China celebrates 20 years of WTO membership

Industry News | | MIC Customs Solutions |

It is 20 years since China's accession to the WTO was granted.

A forum has been held to mark 20 years since China became the 143rd member of the World Trade Organization (WTO), with director-general Ngozi Okonjo-Iweala among those opening the ceremony.

She said this would mark the anniversary of a "pivotal event in the history of the multilateral trading system", something we'll take a look at in more detail here.

History of accession

China officially became a WTO member on December 11th 2001 following an incredible 15 years of negotiations. The country was granted accession provided it adhered to the most stringent and complex set of conditions ever imposed by the governing body.

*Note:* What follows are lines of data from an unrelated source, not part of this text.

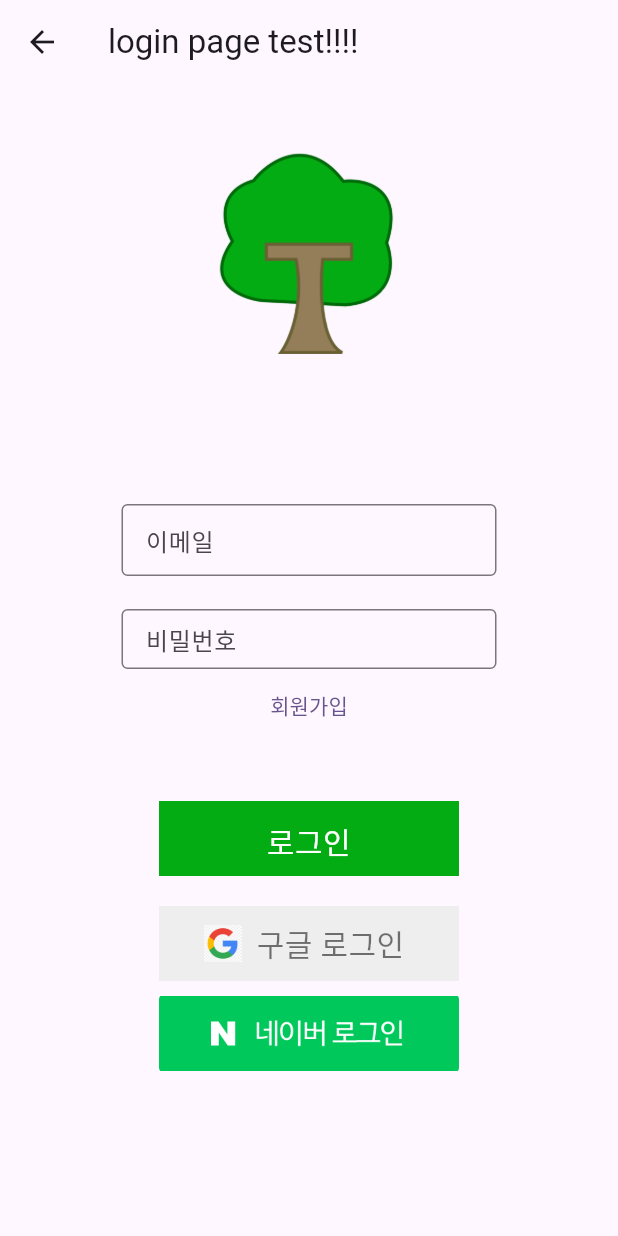
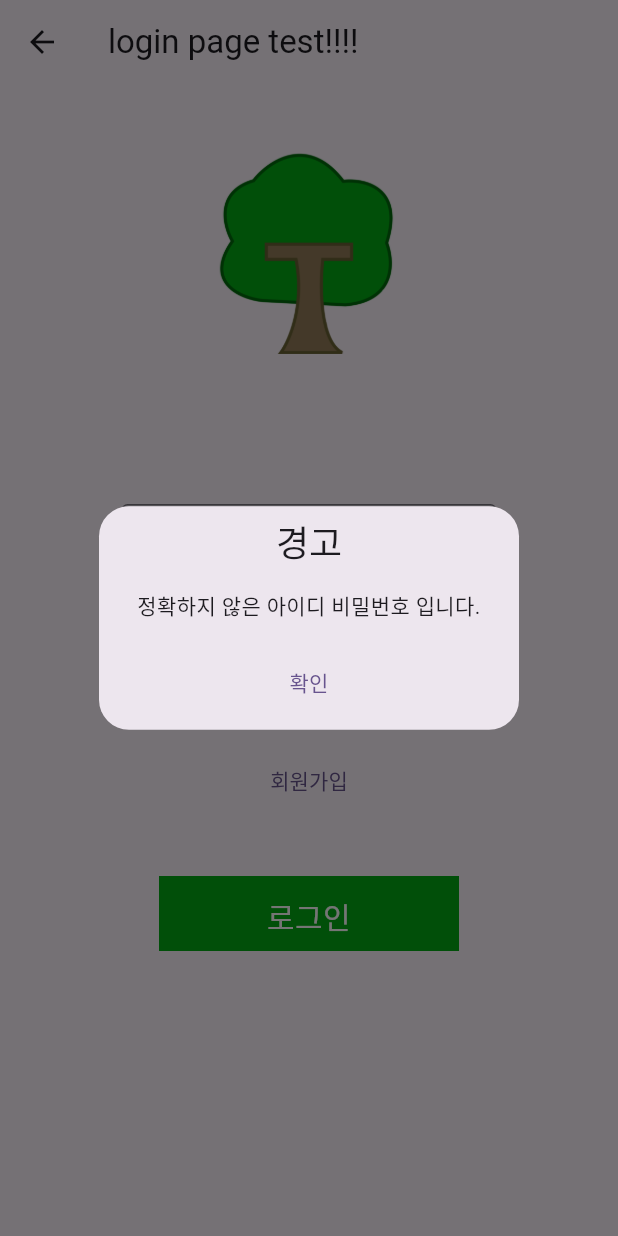
Before and after one commit to likewoody/Tree, a Flutter app: the Login screen opened directly, after a tap on "로그인", on a phone screen of 412 x 824 dp. Run offline on Flutter 3.47's test engine with Material 3 defaults, Android fonts, the phone set to English and light mode, and no system bars; our stand-ins replace get, get_storage, sqflite; accounts and stored records are empty.

Commit message:
SQLite 로그인, 회원가입 페이지 연결 그리고 성공

```diff
--- a/tree/lib/home.dart
+++ b/tree/lib/home.dart
@@ -29,6 +29,10 @@ class Home extends StatelessWidget {
               onPressed: () => Get.to(Login()),
               child: const Text("woody")
             ),
+            // ElevatedButton(
+            //   onPressed: () => Get.to(const Test()),
+            //   child: const Text("Test")
+            // ),
           ],
         ),
       ),
--- a/tree/lib/main.dart
+++ b/tree/lib/main.dart
@@ -17,6 +17,7 @@ class MyApp extends StatefulWidget {
 
 
 class _MyAppState extends State<MyApp> {
+
   // 테마 모드 light or dark
   ThemeMode _themeMode = ThemeMode.system; // system은 dark, light 둘다 사용
 
--- /dev/null
+++ b/tree/lib/model/login/user.dart
@@ -0,0 +1,15 @@
+class User{
+  int? id;
+  String email, password;
+
+  User({
+    this.id,
+    required this.email,
+    required this.password
+  });
+
+  User.fromMap(Map<String, dynamic> res)
+    : id = res['id'],
+      email = res['email'],
+      password = res['password'];
+}
--- a/tree/lib/view/login/login.dart
+++ b/tree/lib/view/login/login.dart
@@ -4,6 +4,8 @@ import 'package:get_storage/get_storage.dart';
 import 'package:td_app/model/login/checkValidate.dart';
 import 'package:td_app/view/login/register.dart';
 import 'package:td_app/view/start/start.dart';
+import 'package:td_app/vm/database_handler.dart';
+import 'package:td_app/vm/vm_get_login.dart';
 
 class Login extends StatelessWidget {
   Login({super.key});
@@ -13,7 +15,7 @@ class Login extends StatelessWidget {
   final TextEditingController pwController = TextEditingController();
   // GetX Controller
   // final controller = Get.put(VMGetXLogin());
-
+  final DatabaseHandler handler = DatabaseHandler();
   // focusing pw
   final FocusNode _pwFocus = FocusNode();
   // focusing pw
@@ -26,35 +28,32 @@ class Login extends StatelessWidget {
   // GetStorage
   final box = GetStorage();
 
-  // Storage로 보낼 정보
-  var willSendDatas = {};
 
-
-
-
-  checkEmailPassword(snapshot) {
-    // 보낼 데이터 초기화
-    willSendDatas = {};
-
-
-    final documents = snapshot.data!.docs;
-    // Email & Password Check
-    documents.forEach((data) {
-      if (emailController.text == data['email'] && pwController.text == data['password']) {
-        checkEmailPw = true;
-        // 보낼 데이터 맵으로 만듦
-        Map<String, String> map ={
-          "nickname":data['nickname'],
-          "id":data.id
+  // ---- Functions ----
+  loginAlert(VMGetXLogin controller){
+    if (controller.checkRe) {
+      Get.to(const Start());
+      Map<String, String> map = {
+        'id': controller.id.toString(),
+        'email':controller.email,
       };
-        // 맵으로 보내기
-        willSendDatas.addAll(map);
-      } else{
-        checkEmailPw = false;
+      // 유저 정보 보내는 box
+      box.write("userInfo", map);
+    }else{
+      Get.defaultDialog(
+        title: "경고",
+        middleText: "정확하지 않은 아이디 비밀번호 입니다.",
+        actions: [
+          TextButton(
+            onPressed: () => Get.back(),
+            child: const Text("확인")
+          ),
+        ]
+      );
     }
 
-    });
   }
+
 
   @override
   Widget build(BuildContext context) {
@@ -68,24 +67,6 @@ class Login extends StatelessWidget {
       ),
     );
   }
-
-
-
-
-
-  // // ---- GetBuilder ----
-  // Widget bodyGetBuilder(){
-  //   return GetBuilder<VMGetXLogin>(
-  //     builder: (controller) {
-  //       return bodyView();
-  //     },
-  //   );
-  // }
-
-
-
-
-
 
   // Body View
   Widget bodyBuilder(){
@@ -131,7 +112,7 @@ class Login extends StatelessWidget {
             // Email Textfield
             SizedBox(
               width: 280,
-              height: 60,
+              height: 80,
               child: Padding(
                 padding: const EdgeInsets.fromLTRB(15,0,15,0),
                 // 이게 없으면 밑에 표시가 나오지 않음
@@ -163,7 +144,7 @@ class Login extends StatelessWidget {
             // PW Textfield
             SizedBox(
               width: 280,
-              height: 50,
+              height: 80,
               child: Padding(
                 padding: const EdgeInsets.fromLTRB(15, 10,15,0),
                 // 이게 없으면 밑에 표시가 나오지 않음
@@ -202,22 +183,21 @@ class Login extends StatelessWidget {
             ),
 
 
+
             // Login Button
-            Padding(
+            // 이메일 비밀번호 확인을 위해 VM에서 Login Butotn만 관리
+            GetBuilder<VMGetXLogin>(
+              init: VMGetXLogin(),
+              builder: (controller) {
+                return Padding(
                   padding: const EdgeInsets.all(10.0),
                   child: InkWell(
                     onTap: () async{
-                  // await authService.signInWithGoogle();
-                  String test;
-
-                  if (checkEmailPw) {
-                    await box.write("infoBox", willSendDatas);
-                    Get.to(const Start());
-
-                    print("succesfully in");
-                  }else{
-                    print("failed...");
-                  }
+                      controller.email = emailController.text;
+                      controller.password = pwController.text;
+                      await controller.checkEmailPassword();
+                      // login Alert 성공 or 실패
+                      loginAlert(controller);
                     },
                     child: Container(
                       color: const Color.fromRGBO(3, 172, 19, 1),
@@ -239,69 +219,72 @@ class Login extends StatelessWidget {
                       ),
                     ),
                   ),
+                );
+              },
+
             ),
             // Login Button
 
-            // Google InkWell
-            Padding(
-              padding: const EdgeInsets.all(10.0),
-              child: InkWell(
-                onTap: () async {
-                  // await authService.signInWithGoogle();
-                  print("clicked Google Logo");
-                },
-                child: Container(
-                  color: Colors.grey[200],
-                  width: 200,
-                  height: 50,
-                  child: Row(
-                    children: [
-                      Padding(
-                        padding: const EdgeInsets.fromLTRB(30,0,0,0),
-                        child: Image.asset(
-                          "images/googleLogo.png",
-                          height: 25,
-                          fit: BoxFit.fill,
-                        ),
-                      ),
+            // // Google InkWell
+            // Padding(
+            //   padding: const EdgeInsets.all(10.0),
+            //   child: InkWell(
+            //     onTap: () async {
+            //       // await authService.signInWithGoogle();
+            //       print("clicked Google Logo");
+            //     },
+            //     child: Container(
+            //       color: Colors.grey[200],
+            //       width: 200,
+            //       height: 50,
+            //       child: Row(
+            //         children: [
+            //           Padding(
+            //             padding: const EdgeInsets.fromLTRB(30,0,0,0),
+            //             child: Image.asset(
+            //               "images/googleLogo.png",
+            //               height: 25,
+            //               fit: BoxFit.fill,
+            //             ),
+            //           ),
 
-                      const Padding(
-                        padding: EdgeInsets.fromLTRB(10,0,0,0),
-                        child: Text(
-                          "구글 로그인",
-                          style: TextStyle(
-                            color: Colors.black54,
-                            fontSize: 20
-                          ),
-                        ),
-                      ),
-                    ],
-                  ),
-                ),
-              ),
-            ),
-            // Google InkWell
+            //           const Padding(
+            //             padding: EdgeInsets.fromLTRB(10,0,0,0),
+            //             child: Text(
+            //               "구글 로그인",
+            //               style: TextStyle(
+            //                 color: Colors.black54,
+            //                 fontSize: 20
+            //               ),
+            //             ),
+            //           ),
+            //         ],
+            //       ),
+            //     ),
+            //   ),
+            // ),
+            // // Google InkWell
 
-            // Naver InkWell
-            InkWell(
-              onTap: () async {
-                // await authService.signInWithGoogle();
-                print("clicked Naver Logo");
-              },
-              child: Row(
-                mainAxisAlignment: MainAxisAlignment.spaceEvenly,
-                children: [
+            // // Naver InkWell
+            // InkWell(
+            //   onTap: () async {
+            //     // await authService.signInWithGoogle();
+            //     print("clicked Naver Logo");
+            //   },
+            //   child: Row(
+            //     mainAxisAlignment: MainAxisAlignment.spaceEvenly,
+            //     children: [
 
-                  Image.asset(
-                    "images/naverLogo.png",
-                    width: 200,
-                    height: 50,
-                    fit: BoxFit.cover,
-                  ),
-                ],
-              ),
-            ),
-            // Naver InkWell
+            //       Image.asset(
+            //         "images/naverLogo.png",
+            //         width: 200,
+            //         height: 50,
+            //         fit: BoxFit.cover,
+            //       ),
+            //     ],
+            //   ),
+            // ),
+            // // Naver InkWell
 
 
           ],
--- /dev/null
+++ b/tree/lib/vm/database_handler.dart
@@ -0,0 +1,60 @@
+import 'package:path/path.dart';
+import 'package:sqflite/sqflite.dart';
+import 'package:td_app/model/login/user.dart';
+
+class DatabaseHandler{
+
+  Future<Database> initializeDB() async{
+    String path = await getDatabasesPath();
+    return openDatabase(
+      join(path, 'user.db'),
+      onCreate: (db, version) async{
+        await db.execute(
+          "create table user (id integer primary key autoincrement, email text, password text)"
+        );
+      },
+      version: 1,
+    );
+  }
+
+  Future<List<User>> queryUser(User user) async{
+    final Database db = await initializeDB();
+    final List<Map<String, Object?>> queryResult
+      = await db.rawQuery(
+        'select * from user where email=? and password=?',
+        [user.email, user.password]
+      );
+    // 맵 형식인 result를 List로 변환하여 card로 사용한다.
+    return queryResult.map((e) => User.fromMap(e)).toList();
+  }
+
+  Future<int> insertUser(User user) async{
+    int result = 0;
+    final Database db = await initializeDB();
+    result = await db.rawInsert(
+      'insert into user(email, password) values(?,?)',
+      // ?에 값 넣기
+      [user.email, user.password]
+    );
+    return result;
+  }
+
+  Future<void> updateUser(User user) async{
+    final Database db = await initializeDB();
+    await db.rawUpdate(
+      'update user set email=?, password=? where id = ?',
+      // ?에 값 넣기
+      [user.email, user.password, user.id]
+    );
+  }
+
+  Future<void> deleteUser(String code) async{
+    final Database db = await initializeDB();
+    await db.rawDelete(
+      'delete from user where code = ?',
+      // ?에 값 넣기
+      [code]
+    );
+  }
+
+}
--- a/tree/lib/vm/vm_get_login.dart
+++ b/tree/lib/vm/vm_get_login.dart
@@ -1,40 +1,31 @@
 import 'package:get/get.dart';
+import 'package:td_app/model/login/user.dart';
+import 'package:td_app/vm/database_handler.dart';
 
 
 class VMGetXLogin extends GetxController{
 
-  String emailHelper = "";
+  String email = "";
+  String password = "";
+  int id = 0;
+  bool checkRe = false;
+  DatabaseHandler handler = DatabaseHandler();
 
-
-  // String get emailHelper => _emailHelper;
-
-
-  // set emailHelper(String value) {
-  //   _emailHelper = value;
-  //   print("test");
-  //   update(); // 값 변경 시 구독자에게 알림
-  // }
-
-
-  test(){
+  Future<int> userResigeter() async{
+    User user = User(email: email, password: password);
+    int result = await handler.insertUser(user);
+    return result;
 
   }
 
+  checkEmailPassword() async{
+    User user = User(email: email, password: password);
+    final result = await handler.queryUser(user);
 
-  // test용 obs
-  // final loginCheckModel = CheckValidate().obs;
-  // test용 obs
-
-
-
-  // test용 obs
-  // void keepWatchingEmail(){
-  //   loginCheckModel.update((val) {
-  //     val?.emailHelper = emailHelper;
-  //   });
-
-  //   print("email helper check $emailHelper");
-  // }
-  // test용 obs
+    result.forEach((data) {
+      checkRe = data.email == email && data.password == password ? true : false;
+      id = data.email == email && data.password == password ? data.id! : 0;
+    });
+  }
 
 }
--- a/tree/pubspec.yaml
+++ b/tree/pubspec.yaml
@@ -37,10 +37,9 @@ dependencies:
   # The following adds the Cupertino Icons font to your application.
   # Use with the CupertinoIcons class for iOS style icons.
   cupertino_icons: ^1.0.6
+  # for SQLite
+  sqflite: ^2.3.3+1
   path: ^1.9.0
-
-  # Google
-  google_sign_in: ^6.2.1
 
   # Image Picker
   image_picker: ^1.0.7
```
Also changed, not shown: tree/lib/view/login/register.dart (+51 -10 lines), tree/pubspec.lock, 3 other files. Lines whose indentation alone changed are shown as unchanged.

For example, it had to reduce its overall tariff level from 43 per cent right down to ten per cent by 2005, which was one of the lowest levels in the world. Beijing was also told it must agree to rules that would see other WTO members able to impose trade remedies should there be any market disruptions.

Not every nation in the world was pleased to see China becoming a member, with dean of the China Institute for WTO Studies at the University of International Business and Economics in Beijing Tu Xinquan telling the Global Times some industries were "terrified" about a flood of foreign products onto world markets.

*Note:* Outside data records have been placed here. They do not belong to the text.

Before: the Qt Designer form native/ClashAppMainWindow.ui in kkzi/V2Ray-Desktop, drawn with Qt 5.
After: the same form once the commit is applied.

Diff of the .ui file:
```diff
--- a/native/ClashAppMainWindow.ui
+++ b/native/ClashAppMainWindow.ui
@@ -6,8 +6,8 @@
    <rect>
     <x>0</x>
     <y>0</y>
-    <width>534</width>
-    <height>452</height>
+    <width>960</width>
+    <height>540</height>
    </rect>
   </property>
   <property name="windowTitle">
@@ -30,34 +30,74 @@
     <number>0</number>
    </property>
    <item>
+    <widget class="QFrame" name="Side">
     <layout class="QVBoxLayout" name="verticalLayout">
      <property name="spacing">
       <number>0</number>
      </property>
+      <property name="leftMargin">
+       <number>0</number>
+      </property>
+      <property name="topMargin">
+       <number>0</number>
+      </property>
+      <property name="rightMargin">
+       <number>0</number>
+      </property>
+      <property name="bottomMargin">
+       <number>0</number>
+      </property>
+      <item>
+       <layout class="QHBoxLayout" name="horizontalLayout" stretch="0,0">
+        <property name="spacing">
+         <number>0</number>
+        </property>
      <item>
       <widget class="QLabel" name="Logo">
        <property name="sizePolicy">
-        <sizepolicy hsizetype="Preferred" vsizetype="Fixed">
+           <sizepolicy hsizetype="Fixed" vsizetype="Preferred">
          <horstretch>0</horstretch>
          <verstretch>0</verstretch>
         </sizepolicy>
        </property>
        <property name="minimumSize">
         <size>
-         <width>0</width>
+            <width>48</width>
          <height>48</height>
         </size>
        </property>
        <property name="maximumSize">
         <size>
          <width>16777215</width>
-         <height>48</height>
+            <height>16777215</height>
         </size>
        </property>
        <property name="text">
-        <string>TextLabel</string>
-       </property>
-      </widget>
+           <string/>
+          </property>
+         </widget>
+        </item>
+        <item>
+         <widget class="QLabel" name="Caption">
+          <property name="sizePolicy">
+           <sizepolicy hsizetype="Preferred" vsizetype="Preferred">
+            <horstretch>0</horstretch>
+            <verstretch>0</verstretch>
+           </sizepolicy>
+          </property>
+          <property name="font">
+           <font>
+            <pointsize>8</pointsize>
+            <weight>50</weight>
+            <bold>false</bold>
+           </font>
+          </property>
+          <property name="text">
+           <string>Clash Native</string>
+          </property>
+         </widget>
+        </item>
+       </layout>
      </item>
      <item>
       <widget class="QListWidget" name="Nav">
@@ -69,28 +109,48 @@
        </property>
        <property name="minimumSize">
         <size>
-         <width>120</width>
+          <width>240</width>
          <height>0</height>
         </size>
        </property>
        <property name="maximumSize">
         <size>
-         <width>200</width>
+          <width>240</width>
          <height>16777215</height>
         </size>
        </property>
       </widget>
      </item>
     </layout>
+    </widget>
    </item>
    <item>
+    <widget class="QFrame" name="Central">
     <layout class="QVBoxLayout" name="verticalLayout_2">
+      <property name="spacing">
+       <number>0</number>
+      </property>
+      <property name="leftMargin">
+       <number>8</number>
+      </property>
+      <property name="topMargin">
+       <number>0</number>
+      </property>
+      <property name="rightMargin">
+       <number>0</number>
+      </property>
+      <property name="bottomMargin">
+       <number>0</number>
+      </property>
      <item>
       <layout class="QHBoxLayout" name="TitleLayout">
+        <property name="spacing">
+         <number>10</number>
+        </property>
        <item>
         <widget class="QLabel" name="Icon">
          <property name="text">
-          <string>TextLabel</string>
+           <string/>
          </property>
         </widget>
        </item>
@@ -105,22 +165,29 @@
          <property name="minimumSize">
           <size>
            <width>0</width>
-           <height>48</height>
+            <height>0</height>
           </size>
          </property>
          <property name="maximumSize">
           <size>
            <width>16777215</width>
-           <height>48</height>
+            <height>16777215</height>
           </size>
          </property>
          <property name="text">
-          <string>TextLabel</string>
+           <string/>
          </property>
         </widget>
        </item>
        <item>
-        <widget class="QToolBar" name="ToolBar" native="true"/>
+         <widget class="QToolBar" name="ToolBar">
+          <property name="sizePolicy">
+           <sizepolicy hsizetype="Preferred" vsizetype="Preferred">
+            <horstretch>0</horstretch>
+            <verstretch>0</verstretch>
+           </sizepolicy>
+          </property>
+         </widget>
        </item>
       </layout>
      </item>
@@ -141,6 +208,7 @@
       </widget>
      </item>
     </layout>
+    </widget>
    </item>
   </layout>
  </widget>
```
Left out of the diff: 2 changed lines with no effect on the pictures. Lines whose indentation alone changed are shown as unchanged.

However, China remained determined to show it had what it took to become a fully functioning member and reiterated its commitment towards intertwining itself with the global economy even as those doubts were voiced.

Direct effects of WTO membership

There have certainly been some tangible benefits for both China and the world since its accession two decades ago. The Asian nation's international trade has grown six-fold and its total export value share leapt from 4.3 per cent to 15 per cent between 2001 and last year.

At the same time, its import value grew from 3.9 per cent to 11.7 per cent, its GDP rose by an astonishing 816 per cent and it contributed almost 30 per cent to global economic growth.

For other nations, China lowered import tariffs for goods and shortened the customs clearance time for shipments heading towards its borders, creating greater convenience for businesses.

AmCham China President Alan Beebe told the Global Times all this has helped to generate more stability and predictability in the world economy, while Permanent Representative of China to the WTO Ambassador Chenggang Li said the nation is a "vital stabilizer" that is "charting a course for wider opening-up".

In Europe especially, China has become a key market thanks to tariff reductions and customs optimization, something that has allowed businesses there to expand and find greater access to receptive consumers.

Not always plain sailing

Despite all this success, there have been some instances where China has undeniably either stretched WTO rules or disregarded them. For example, it placed export restrictions on metals in 2011, while just last month it blocked all imports from Lithuania.

During a review of trade policy this year, the US and some other member states vented their frustration with Beijing and claimed it frequently subsidizes state-owned firms and coerces smaller governments to accept unfair trade practices.

The US in particular claimed China relentlessly exploits WTO loopholes and wilfully disregards its rules.

For its part, China's commerce minister Wang Wentao rebuffed these accusations and insisted his country remains committed to its membership and to fulfilling all obligations.

Meanwhile, supporters of China have pointed out that the rules of the WTO are becoming insufficient to provide adequate guidance for members - and that Beijing does technically comply with most WTO rulings whenever it is complained about, even if it is after some dragging of feet.

What's next for China and the WTO?

Even as China celebrates this 20-year milestone, there is still likely to be a bumpy road ahead in terms of its global trade relationships. Climate change in particular and the need to reduce carbon emissions are looking to be major sticking points, as is the ongoing pandemic.

Meanwhile, the US remains a major critic of Beijing and seems to be excluding it as it gathers together other WTO members in something akin to a protectionist clique.

In a 2017 report by the United States Trade Representative, it even went so far as to say it had "erred in supporting China's entry into the WTO".

It is perhaps true that Beijing could do more to ensure its trade practices adhere to WTO rules, but its commitment to and effects upon the organization cannot be denied.

Ms Okonjo-Iweala concluded: "The structural transformation triggered by accession-related reforms contributed to China's dynamic growth and modernization. For the WTO, welcoming China marked a significant step towards becoming a truly world organization."